Experiment : Addition of CaO (or Ca (OH)2) to seawater with different pH and alkalinity.
we can chose initial pH conditions (pre-industrial, modern and future scenarios that is (pH:8.2-8.3;  7.9-8.0 and 7.7-7.8 respectively).  pH and alkalinity of the seawater can be adjusted by using  either CO2 gas bubbling or addition of a mineral acid with combination of NaHCO3/Na2CO3.
Sampling can be done by short and long-term perspectives (minutes, hours and days)

Analysis & Techniques:  pH, alkalinity will be measured by using the potentiometric or optical methods.  pCO2, and DIC (HCO-3, CO-23, CO2) will be calculated by using CO2Sys and SeaCarb programs.

CaO, Ca(OH)2, CaCO3 and other Ca, Mg carbonate species will be followed by XRD after filtration. Relevant total and dissolved elements will be measured by SeFast connected HR-ICP-MS

 

CO2/ Carbon cycle :
Characterization of the organic carbon in seawater and surface sediments

 

Increasing CO2 in the atmosphere is one of the main global environmental problem. Both greenhouse effects and ocean acidification ere due to accumulation of CO2  in the atmosphere. It is critical to control CO2 increase in the atmosphere. Oceanic processes are important for removal of CO2 and control its level in the atmosphere by photosynthesis and eventually by exporting biologically fixed CO2  as forms of dissolved and particulate Organic  Carbon (DOC/POC) into deep water and  sediment.

it is important to follow the carbon export from surface water to the deep water and its fate. In this work we are going to collect DOC and POC  in water column and sediment (pore water) to characterize whether they are labile  or refractory  for microbial decomposition.
Multi analytical techniques will be used to determine the distribution and transformation of DOC and POC  (i.e. Synapt G2-S Q-TOF, , NMR, CDOM, FDOM).
Collaboration with Marine Biologist in Dept of Biology.

 

Co-Supervisor : Alexandros Asimakopoulos alexandros.asimakopoulos@ntnu.no

Co-Supervisor : Nebojsa Simic nebojsa.simic@ntnu.no

 

Reactive Oxygen Species  (ROS)

Role of plankton for H2O2  production in seawater

Hydrogen peroxide, H2O2 is one of the most  dominant ROS in surface water.
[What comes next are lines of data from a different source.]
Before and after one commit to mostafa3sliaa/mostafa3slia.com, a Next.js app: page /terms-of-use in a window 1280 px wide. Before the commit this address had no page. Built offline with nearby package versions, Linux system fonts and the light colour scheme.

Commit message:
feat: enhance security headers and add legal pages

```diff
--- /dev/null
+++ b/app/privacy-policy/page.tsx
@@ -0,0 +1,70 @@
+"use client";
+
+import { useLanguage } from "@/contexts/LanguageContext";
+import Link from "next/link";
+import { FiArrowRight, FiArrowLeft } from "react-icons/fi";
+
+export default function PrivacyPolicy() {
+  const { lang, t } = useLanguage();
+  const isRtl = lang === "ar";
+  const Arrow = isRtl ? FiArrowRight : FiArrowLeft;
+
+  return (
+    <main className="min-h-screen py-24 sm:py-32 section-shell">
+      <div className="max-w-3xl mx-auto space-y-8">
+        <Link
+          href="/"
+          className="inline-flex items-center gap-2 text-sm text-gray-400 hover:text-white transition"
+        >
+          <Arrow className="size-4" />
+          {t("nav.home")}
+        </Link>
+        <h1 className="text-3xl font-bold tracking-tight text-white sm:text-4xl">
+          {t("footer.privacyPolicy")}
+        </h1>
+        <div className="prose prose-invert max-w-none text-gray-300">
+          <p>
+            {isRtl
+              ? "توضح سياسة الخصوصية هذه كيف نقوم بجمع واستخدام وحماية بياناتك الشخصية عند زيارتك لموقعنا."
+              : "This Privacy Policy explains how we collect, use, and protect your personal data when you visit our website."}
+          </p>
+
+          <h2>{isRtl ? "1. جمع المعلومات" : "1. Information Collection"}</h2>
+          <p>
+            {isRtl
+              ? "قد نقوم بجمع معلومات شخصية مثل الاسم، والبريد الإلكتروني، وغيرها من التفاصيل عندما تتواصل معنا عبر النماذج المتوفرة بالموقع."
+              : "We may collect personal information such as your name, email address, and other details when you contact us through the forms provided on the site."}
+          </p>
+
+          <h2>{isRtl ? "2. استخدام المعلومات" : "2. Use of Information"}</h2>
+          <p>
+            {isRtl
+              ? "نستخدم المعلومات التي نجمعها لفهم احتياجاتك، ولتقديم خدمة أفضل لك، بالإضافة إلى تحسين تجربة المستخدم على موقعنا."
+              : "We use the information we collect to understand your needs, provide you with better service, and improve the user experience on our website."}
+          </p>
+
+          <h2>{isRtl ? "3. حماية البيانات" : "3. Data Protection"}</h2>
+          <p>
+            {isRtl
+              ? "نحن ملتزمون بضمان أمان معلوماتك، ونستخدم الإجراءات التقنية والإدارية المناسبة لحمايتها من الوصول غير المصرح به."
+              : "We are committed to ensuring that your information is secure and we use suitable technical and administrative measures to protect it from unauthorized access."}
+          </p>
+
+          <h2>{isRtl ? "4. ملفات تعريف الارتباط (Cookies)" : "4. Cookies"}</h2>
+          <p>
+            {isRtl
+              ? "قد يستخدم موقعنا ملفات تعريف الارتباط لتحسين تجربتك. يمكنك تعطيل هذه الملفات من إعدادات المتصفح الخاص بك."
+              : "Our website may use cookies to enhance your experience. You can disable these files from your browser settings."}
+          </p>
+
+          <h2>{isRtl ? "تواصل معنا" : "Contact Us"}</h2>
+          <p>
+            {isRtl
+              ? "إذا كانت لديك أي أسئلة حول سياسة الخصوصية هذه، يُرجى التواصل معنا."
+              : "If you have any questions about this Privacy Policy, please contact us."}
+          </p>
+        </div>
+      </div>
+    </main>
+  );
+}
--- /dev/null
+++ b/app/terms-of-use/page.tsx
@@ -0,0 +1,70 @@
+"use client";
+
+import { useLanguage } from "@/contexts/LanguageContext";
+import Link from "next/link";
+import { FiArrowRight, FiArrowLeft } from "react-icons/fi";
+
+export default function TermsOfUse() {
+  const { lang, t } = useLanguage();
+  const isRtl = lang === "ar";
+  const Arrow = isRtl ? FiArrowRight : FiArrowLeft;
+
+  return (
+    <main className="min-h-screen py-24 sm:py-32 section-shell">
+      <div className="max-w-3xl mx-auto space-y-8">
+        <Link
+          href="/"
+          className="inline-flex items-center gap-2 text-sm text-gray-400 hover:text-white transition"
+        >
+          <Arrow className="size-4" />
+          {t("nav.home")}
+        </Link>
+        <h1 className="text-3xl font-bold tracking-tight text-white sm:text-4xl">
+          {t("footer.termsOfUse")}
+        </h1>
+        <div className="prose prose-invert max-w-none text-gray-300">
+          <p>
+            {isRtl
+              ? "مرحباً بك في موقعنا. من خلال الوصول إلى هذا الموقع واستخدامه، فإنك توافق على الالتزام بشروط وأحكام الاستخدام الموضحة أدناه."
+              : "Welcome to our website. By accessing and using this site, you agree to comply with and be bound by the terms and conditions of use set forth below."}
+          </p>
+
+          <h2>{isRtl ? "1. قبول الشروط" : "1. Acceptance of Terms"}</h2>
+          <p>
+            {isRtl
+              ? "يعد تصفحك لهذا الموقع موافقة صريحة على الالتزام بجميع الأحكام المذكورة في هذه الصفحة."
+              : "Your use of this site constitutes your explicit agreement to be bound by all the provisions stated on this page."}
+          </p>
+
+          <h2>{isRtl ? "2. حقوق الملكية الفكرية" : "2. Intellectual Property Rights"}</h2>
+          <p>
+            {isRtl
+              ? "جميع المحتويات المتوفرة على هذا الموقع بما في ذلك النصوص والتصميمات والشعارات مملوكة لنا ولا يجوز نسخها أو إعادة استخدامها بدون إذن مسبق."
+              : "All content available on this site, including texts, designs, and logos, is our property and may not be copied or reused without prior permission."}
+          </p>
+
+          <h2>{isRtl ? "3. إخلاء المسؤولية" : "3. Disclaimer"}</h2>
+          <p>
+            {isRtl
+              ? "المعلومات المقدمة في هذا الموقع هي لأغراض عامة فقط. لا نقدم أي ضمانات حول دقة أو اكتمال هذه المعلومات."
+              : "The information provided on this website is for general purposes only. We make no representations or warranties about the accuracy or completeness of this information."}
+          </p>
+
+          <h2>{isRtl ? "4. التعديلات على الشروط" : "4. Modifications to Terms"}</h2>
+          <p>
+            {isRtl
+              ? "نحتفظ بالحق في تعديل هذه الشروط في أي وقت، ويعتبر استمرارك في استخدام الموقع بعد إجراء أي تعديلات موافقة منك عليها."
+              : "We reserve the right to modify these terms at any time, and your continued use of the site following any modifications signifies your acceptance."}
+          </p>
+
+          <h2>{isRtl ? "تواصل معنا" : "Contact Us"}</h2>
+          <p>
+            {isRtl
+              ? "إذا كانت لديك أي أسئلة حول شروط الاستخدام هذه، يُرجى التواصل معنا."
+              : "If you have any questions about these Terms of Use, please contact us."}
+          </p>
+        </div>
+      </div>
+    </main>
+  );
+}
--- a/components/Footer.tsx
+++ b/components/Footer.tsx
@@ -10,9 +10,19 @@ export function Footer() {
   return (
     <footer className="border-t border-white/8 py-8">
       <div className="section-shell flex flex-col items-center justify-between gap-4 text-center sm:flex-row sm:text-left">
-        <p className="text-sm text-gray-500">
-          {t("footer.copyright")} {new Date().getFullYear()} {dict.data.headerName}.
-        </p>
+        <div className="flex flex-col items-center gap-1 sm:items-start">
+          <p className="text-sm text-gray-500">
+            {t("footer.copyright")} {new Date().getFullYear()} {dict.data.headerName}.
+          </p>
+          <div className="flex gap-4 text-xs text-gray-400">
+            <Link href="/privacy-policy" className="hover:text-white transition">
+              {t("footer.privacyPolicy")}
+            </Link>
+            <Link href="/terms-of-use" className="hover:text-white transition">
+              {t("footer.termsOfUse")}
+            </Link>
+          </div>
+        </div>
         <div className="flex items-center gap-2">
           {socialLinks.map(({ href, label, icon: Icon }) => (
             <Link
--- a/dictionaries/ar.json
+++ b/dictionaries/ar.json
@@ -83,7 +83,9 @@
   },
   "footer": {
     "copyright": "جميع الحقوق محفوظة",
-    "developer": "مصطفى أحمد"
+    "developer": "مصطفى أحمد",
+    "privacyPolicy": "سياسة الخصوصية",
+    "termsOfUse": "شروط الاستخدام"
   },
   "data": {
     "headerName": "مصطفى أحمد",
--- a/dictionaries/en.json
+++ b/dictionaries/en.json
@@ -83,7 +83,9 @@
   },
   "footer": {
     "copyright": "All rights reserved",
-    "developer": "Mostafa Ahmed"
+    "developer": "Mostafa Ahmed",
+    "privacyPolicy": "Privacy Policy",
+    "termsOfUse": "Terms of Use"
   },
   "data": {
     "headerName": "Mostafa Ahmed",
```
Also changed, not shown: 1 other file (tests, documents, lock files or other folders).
It is very strong oxidizing molecules and increase in concentration of , H2O2 is important stressors  for biology, and have critical impact of  many vital chemical process in seawater.

We are testing the role of grazing activities  of different zooplankton  on the production of , H2O2 


 

CONTACTS:
 

For details Murat V. Ardelan,  

                  Office: D2-214                              Murat.v.ardelan@ntnu.no


 For CO2 related  topics contact  Ana Borrero ana.r.borrero@ntnu.no
 

For Iron / Trace metals, contact  Annie Vera Hunnestad, annie.v.hunnestad@ntnu.no


For  ROS  contact  Nicolas Sanchez,         nicolas.sanchez@ntnu.no


 

Current projects

 

Master Projects